The Prince Albert Catholic School Division saw a drop in enrolment last school year, and expect another drop in funding in their 2021-2022 budget estimates.
Education Director Lorel Trumier said they’ll receive around $600,000 less in grants from the Ministry of Education, but have found a way to make the budget work.
Trumier said the division takes a conservative approach to enrolment projections for next school year, so funding levels may still change.
“There are many elements that would contribute to taking a conservative approach. We have students that perhaps returned to our school division, (and) there may be students who are returning from online, but we are not certain what their wishes will be,” she explained.
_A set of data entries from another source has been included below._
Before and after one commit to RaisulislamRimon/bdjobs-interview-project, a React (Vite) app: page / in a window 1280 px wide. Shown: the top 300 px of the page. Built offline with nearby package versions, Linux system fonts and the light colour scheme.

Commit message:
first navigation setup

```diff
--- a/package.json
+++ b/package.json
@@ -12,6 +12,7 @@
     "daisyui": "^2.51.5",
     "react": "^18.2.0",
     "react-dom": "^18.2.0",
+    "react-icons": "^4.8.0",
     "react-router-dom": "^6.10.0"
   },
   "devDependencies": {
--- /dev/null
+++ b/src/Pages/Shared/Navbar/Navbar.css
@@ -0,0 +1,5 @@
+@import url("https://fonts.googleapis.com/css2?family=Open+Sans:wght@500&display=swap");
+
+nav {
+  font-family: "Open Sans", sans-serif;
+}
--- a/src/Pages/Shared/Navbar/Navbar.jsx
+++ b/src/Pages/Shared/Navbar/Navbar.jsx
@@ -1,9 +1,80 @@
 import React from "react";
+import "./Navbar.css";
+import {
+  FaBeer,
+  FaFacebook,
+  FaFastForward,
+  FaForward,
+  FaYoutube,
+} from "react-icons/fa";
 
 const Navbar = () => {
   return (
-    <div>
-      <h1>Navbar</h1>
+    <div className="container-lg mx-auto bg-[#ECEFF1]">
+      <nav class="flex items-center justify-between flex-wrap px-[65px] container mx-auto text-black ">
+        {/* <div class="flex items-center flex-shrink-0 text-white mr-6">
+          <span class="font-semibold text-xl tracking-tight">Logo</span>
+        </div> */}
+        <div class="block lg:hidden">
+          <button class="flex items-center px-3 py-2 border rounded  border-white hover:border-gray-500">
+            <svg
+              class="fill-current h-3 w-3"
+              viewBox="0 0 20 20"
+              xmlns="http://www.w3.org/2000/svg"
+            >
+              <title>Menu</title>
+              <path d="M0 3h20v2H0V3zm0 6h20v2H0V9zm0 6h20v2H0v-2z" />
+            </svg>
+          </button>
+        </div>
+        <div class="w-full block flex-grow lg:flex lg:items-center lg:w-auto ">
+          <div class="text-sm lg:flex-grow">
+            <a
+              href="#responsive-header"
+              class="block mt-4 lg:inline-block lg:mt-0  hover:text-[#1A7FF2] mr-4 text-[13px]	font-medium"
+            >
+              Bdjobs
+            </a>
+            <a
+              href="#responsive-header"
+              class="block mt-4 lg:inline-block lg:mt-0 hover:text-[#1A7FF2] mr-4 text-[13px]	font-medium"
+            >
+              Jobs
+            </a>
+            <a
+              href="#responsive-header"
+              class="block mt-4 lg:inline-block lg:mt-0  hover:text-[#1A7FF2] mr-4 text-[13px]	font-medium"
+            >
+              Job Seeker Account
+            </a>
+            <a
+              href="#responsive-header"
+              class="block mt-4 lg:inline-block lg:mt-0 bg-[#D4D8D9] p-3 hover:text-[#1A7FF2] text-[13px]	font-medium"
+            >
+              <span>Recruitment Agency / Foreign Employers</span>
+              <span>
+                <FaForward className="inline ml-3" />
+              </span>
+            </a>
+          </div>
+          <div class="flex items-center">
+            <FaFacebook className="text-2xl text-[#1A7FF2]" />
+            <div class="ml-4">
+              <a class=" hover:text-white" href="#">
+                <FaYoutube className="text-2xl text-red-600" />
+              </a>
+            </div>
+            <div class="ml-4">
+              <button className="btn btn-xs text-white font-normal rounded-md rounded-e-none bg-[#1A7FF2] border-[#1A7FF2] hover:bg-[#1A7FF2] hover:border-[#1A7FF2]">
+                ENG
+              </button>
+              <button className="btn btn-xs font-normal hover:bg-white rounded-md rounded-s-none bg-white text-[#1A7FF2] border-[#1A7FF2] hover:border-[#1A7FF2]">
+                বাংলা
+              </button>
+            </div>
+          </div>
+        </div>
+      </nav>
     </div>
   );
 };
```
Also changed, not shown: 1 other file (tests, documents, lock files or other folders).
Trumier said the school board took a hard look at their spending to make sure all dollars were being used efficiently.
One of the biggest impacts came from Ecole St. Mary High School, which graduated the largest class in school history last June. Trumier said they expect to see lower student numbers just from graduating that cohort. So far, the board estimates they’ll have around 3,000 students in the division.
“Until students register in the fall we don’t have a sense of exactly how many students will be entering into our system,” she explained. “It’s one of those positions we are where we will be looking forward to seeing the students that register this fall.”
The division will receive around $598,000 less this year for a total estimated revenues of $32,282,542, according to a memo submitted to the board of education’s final meeting of 2020-2021.
According to the memo, the division’s expenditure on instruction for the upcoming school year will be $24,261,356. The administration budget expenditure is $1,929,999.
The board passed their budget on May 31, and finalized it at their final regular board meeting of the school year on June 21. The original budget had not yet received Ministry of Education approval, and was passed pending any major changes from the province.
Trumier said the division they’ve tried to keep in contact with students and families to get a sense of who is returning and who isn’t.
“If they are leaving or if they are transferring school or something to that effect, of course we would want to understand the reasons why,” she explained. “Obviously because of COVID we were paying particular attention to that, because we wanted to make sure that connection remains as positive as possible.”
“We understand that students come or go for many reasons, and we certainly want to be in tune with them–especially in a year such as COVID. Physical distancing didn’t mean that we had to be socially distanced from what the families were feeling and thinking,”’ she added.
Trumier said the division will not lose staff through layoff or attrition. She said the division built its budget around keeping enough teachers and staff in the classroom.
“We replaced all of the teachers that were retiring,” she said.
Trumier said the division is using reserves for a one-time purchases to improve technology, like the Edsby Platform which was added this year.
“With COVID and remote learning and elements that come with it, we knew that also had to be a priority for our school division in terms of general operations,” Trumier said.
“We are fortunate that the board understands how teachers are so important in the learning process that would be the priority to look at for next year,” she said.
Looking at the budget numbers provided by Chief Financial Office Greg McEwen, the Catholic Division is budgeting $32,282,542 in revenue. The vast majority of that revenue will come from the Ministry of Education’s annual grant.
The total expenditures budgeted for 2021-2022 is $34,585,480, with a projected deficit of $2,302,938.
The provincial grant is $25,963,167.
The division plans to spend the entire amount between operations expenditures, capital expenditures which includes computer hardware the division is purchasing, and repayment of debt.
The school division will introduce a new program at St. Michael Community School for early childhood that will focus on Michif cultures and languages.
Trumier explained that they are also looking forward to starting programs that will focus on literacy through smaller group learning in Grade 1 to Grade 3 classrooms.
“Sometimes there were opportunities where students were not having that same in class or in person focus on reading and writing,” Trumier said. “We are really looking at trying to supplement what our classroom teachers are doing for next year to support that reading and writing instruction.”